    But for existing code in your repository, you don’t just go back, and modify them because their style is “bad” (I rather say it is “old”, it might be “good” at the time it was developed.) To keep your system stable is also a “good” practice.

    Any way, discuss with your teammates more, but don’t bluntly call their opinion as bad practice. Bad practice is a very serious accusation against programmers, and some people really care. The purpose of pushing your idea is to make others accept it, you have to do it skillfully, if you push too hard, chance is that you will achieve nothing but to hurt the synergy among teammates…

    I know you can make it, good luck ;-)

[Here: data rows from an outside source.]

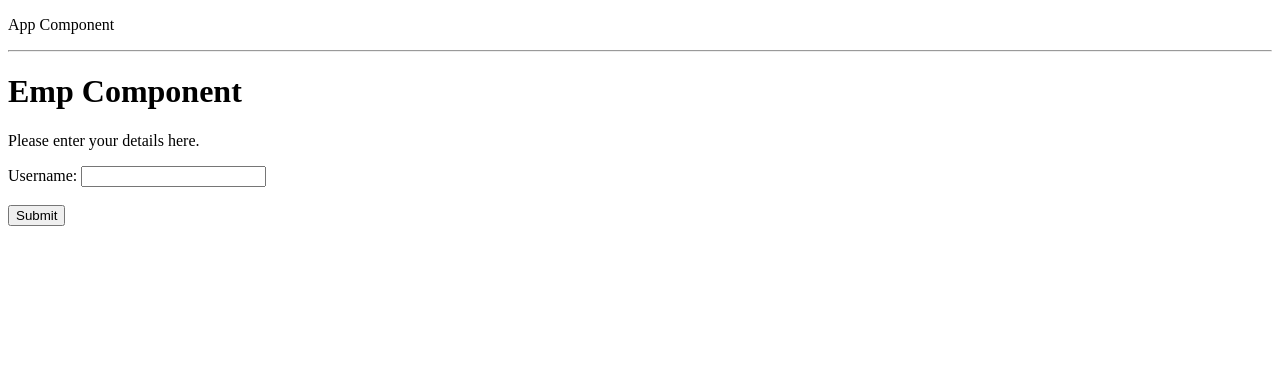
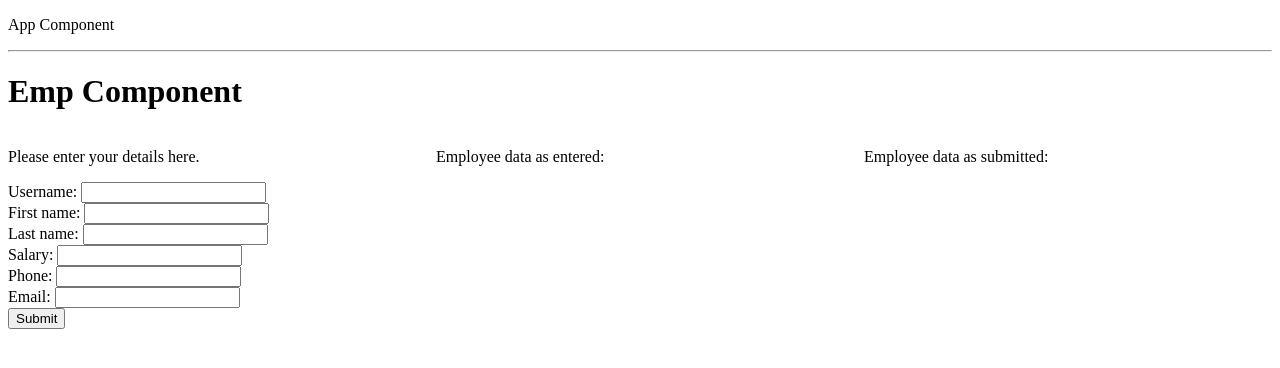
Before and after one commit to vamandeshmukh/sbi-react-app-2023, a React (Create React App) app: page / in a window 1280 px wide. Shown: the top 368 px of the page. Built offline with nearby package versions, Linux system fonts and the light colour scheme.

Commit message:
sbi react demo

```diff
--- a/public/index.html
+++ b/public/index.html
@@ -2,12 +2,19 @@
 <html lang="en">
 
 <head>
-
-
+  <meta charset="utf-8" />
+  <link rel="icon"
+    href="https://upload.wikimedia.org/wikipedia/commons/thumb/c/cc/SBI-logo.svg/240px-SBI-logo.svg.png" />
+  <meta name="viewport" content="width=device-width, initial-scale=1" />
+  <meta name="theme-color" content="#000000" />
+  <meta name="description" content="ReactJS Demo App for SBI IT training 4 Dec 2023" />
+  <link rel="apple-touch-icon"
+    href="https://upload.wikimedia.org/wikipedia/commons/thumb/c/cc/SBI-logo.svg/240px-SBI-logo.svg.png" />
+  <link rel="manifest" href="%PUBLIC_URL%/manifest.json" />
+  <title>SBI React App | 4 Dec 2023 | SBI IT</title>
 </head>
 
 <body>
-
 
   <div id="root"></div>
 
--- a/public/index2.html
+++ b/public/index2.html
@@ -2,7 +2,7 @@
 <html lang="en">
   <head>
     <meta charset="utf-8" />
-    <link rel="icon" href="%PUBLIC_URL%/favicon.ico" />
+    <link rel="icon" href="https://upload.wikimedia.org/wikipedia/commons/thumb/c/cc/SBI-logo.svg/240px-SBI-logo.svg.png" />
     <meta name="viewport" content="width=device-width, initial-scale=1" />
     <meta name="theme-color" content="#000000" />
     <meta
--- a/src/components/EmpData.js
+++ b/src/components/EmpData.js
@@ -3,13 +3,15 @@ import { useState } from "react";
 const EmpData = () => {
 
     const [emp, setEmp] = useState(
-        { username: '', firstName: '', lastName: '', phone: '', email: '' }
+        { username: '', firstName: '', lastName: '', salary: '', phone: '', email: '' }
     );
+    const [displayEmp, setDisplayEmp] = useState('');
 
 
     const handleEmp = (evt) => {
         console.log(evt.target.name);
         console.log(evt.target.value);
+        setDisplayEmp({ username: '', firstName: '', lastName: '', salary: '', phone: '', email: '' });
         setEmp({
             ...emp,
             [evt.target.name]: evt.target.value
@@ -18,23 +20,60 @@ const EmpData = () => {
 
     const submitEmp = (evt) => {
         console.log(emp);
-        // code
+        setDisplayEmp(emp);
+        setEmp({ username: '', firstName: '', lastName: '', salary: '', phone: '', email: '' });
         evt.preventDefault();
     };
 
     return (
         <div>
             <h1>Emp Component</h1>
+            <div style={{ display: "grid", gridTemplateColumns: "repeat(3, 1fr)", gridGap: 20 }}>
                 <div>
                     <p>Please enter your details here.</p>
                     <form onSubmit={submitEmp}>
                         <label>Username: </label>
                         <input type="text" name="username" value={emp.username} onChange={handleEmp} />
-                    <br /><br />
+                        <br />
+                        <label>First name: </label>
+                        <input type="text" name="firstName" value={emp.firstName} onChange={handleEmp} />
+                        <br />
+                        <label>Last name: </label>
+                        <input type="text" name="lastName" value={emp.lastName} onChange={handleEmp} />
+                        <br />
+                        <label>Salary: </label>
+                        <input type="number" name="salary" value={emp.salary} onChange={handleEmp} />
+                        <br />
+                        <label>Phone: </label>
+                        <input type="tel" name="phone" value={emp.phone} onChange={handleEmp} />
+                        <br />
+                        <label>Email: </label>
+                        <input type="email" name="email" value={emp.email} onChange={handleEmp} />
+                        <br />
                         <input type="submit" value="Submit" />
                     </form>
                 </div>
-            <p></p>
+                <div>
+                    <p>Employee data as entered:</p>
+                    <p>{emp.username}</p>
+                    <p>{emp.firstName}</p>
+                    <p>{emp.lastName}</p>
+                    <p>{emp.salary}</p>
+                    <p>{emp.phone}</p>
+                    <p>{emp.email}</p>
+                </div>
+                <div>
+                    <p>Employee data as submitted:</p>
+                    {displayEmp && <div>
+                        <p>{displayEmp.username}</p>
+                        <p>{displayEmp.firstName}</p>
+                        <p>{displayEmp.lastName}</p>
+                        <p>{displayEmp.salary}</p>
+                        <p>{displayEmp.phone}</p>
+                        <p>{displayEmp.email}</p>
+                    </div>}
+                </div>
+            </div>
         </div>
     );
 };
```
Also changed, not shown: src/components/Home.js (added, +11 -0 lines). Lines whose indentation alone changed are shown as unchanged.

      The code may work as is, but as has already been pointed out in the thread there are some potential security issues as well. I'd think that alone would be enough to convince someone to rewrite the code sections in question.

      In addition, there is definitely a place for rewriting code that has bad style -- if you have the time to do so. For example, there used to be a programmer here who wrote scripts in Perl that look like entries into an obfu contest. They're valid Perl, and they do what was asked. But management has decided that a lot of these scripts need to be updated for maintainability. Not to mention that some of the scripts needed minor changes that took weeks to implement due to coding style.

      You don't have to point at anyone and say "Your style sucks! You should never write another program!". You can easily do this without personal attacks, which is what I think you mean by not being blunt. So since you've already made that point I won't reiterate it. :)

by Wally Hartshorn (Hermit) on Feb 28, 2003 at 15:41 UTC

    I'm just now getting into it, but one of the practices of Extreme Programming (dorky name, but good ideas) is constant refactoring of code. (Must use more buzzwords!) Basically, when you see a bit of code that could be made clearer or that, if changed, would make it easier to add the new functionality on which you are working, you do so.

    However, you should only do the refactoring if you have unit test cases that you can run to verify that your changes didn't break anything. In addition, you should do the refactoring of the old code separately from adding the new functionality, so that you can know whether any problems shown by the unit test cases are the result of the refactoring or are the result of the new functionality.

    In short, improving code is a good thing, so long as you can verify that the improved code works as well as the old code.

    Wally Hartshorn

    (Plug: Visit JavaJunkies, PerlMonks for Java)

Re: Bad Practice
by shirkdog_perl (Beadle) on Feb 28, 2003 at 19:21 UTC
    In my experience, the documentation for the module is enough to fix code to a readible level.

    #!/usr/local/bin/perl -w use strict; use CGI; my $q = new CGI; print $q->header(-type=>'text/html'), $q->start_html(-title=>' is Great'), $q->h1('CGI is GREAT'), $q->hr, $q->end_html;